** TASK GOAL **
Determine how many lines of the data include the word "README", and write only that number.

[Change detection data]
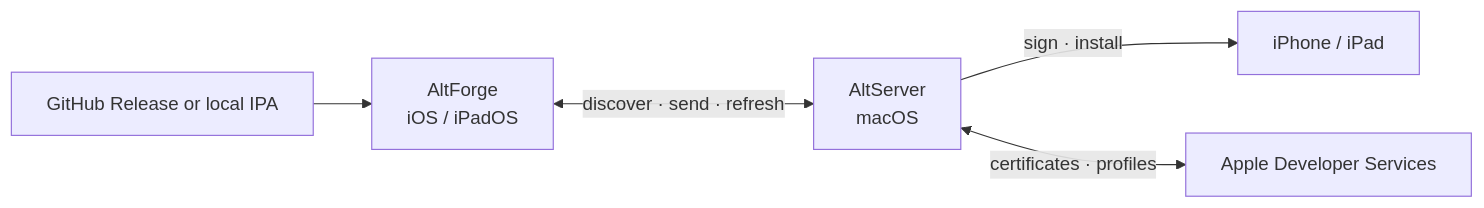
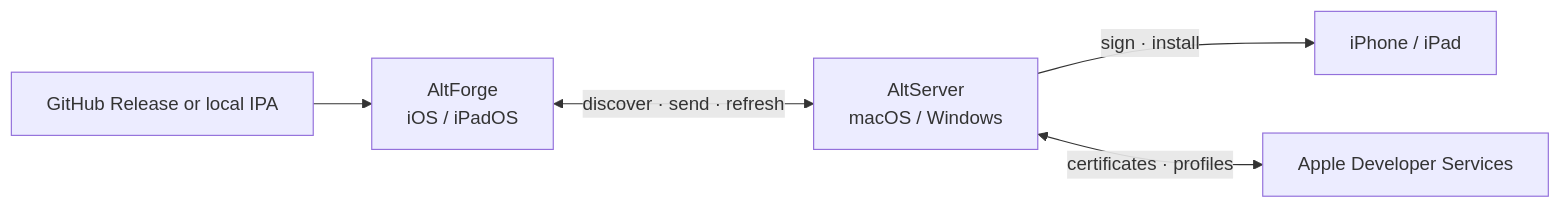
Before and after one commit to legeling/AltForge: the diagram in README.md, drawn with Mermaid. The commit also changed other lines of this file and 176 other files, not shown here.

````diff
--- a/README.md
+++ b/README.md
@@ -105,7 +105,7 @@
 ```mermaid
 flowchart LR
     Package["GitHub Release or local IPA"] --> Client["AltForge<br/>iOS / iPadOS"]
-    Client <-->|"discover · send · refresh"| Server["AltServer<br/>macOS"]
+    Client <-->|"discover · send · refresh"| Server["AltServer<br/>macOS / Windows"]
     Server -->|"sign · install"| Device["iPhone / iPad"]
     Server <-->|"certificates · profiles"| Apple["Apple Developer Services"]
 ```
````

** ANSWER FOR THE TASK **
3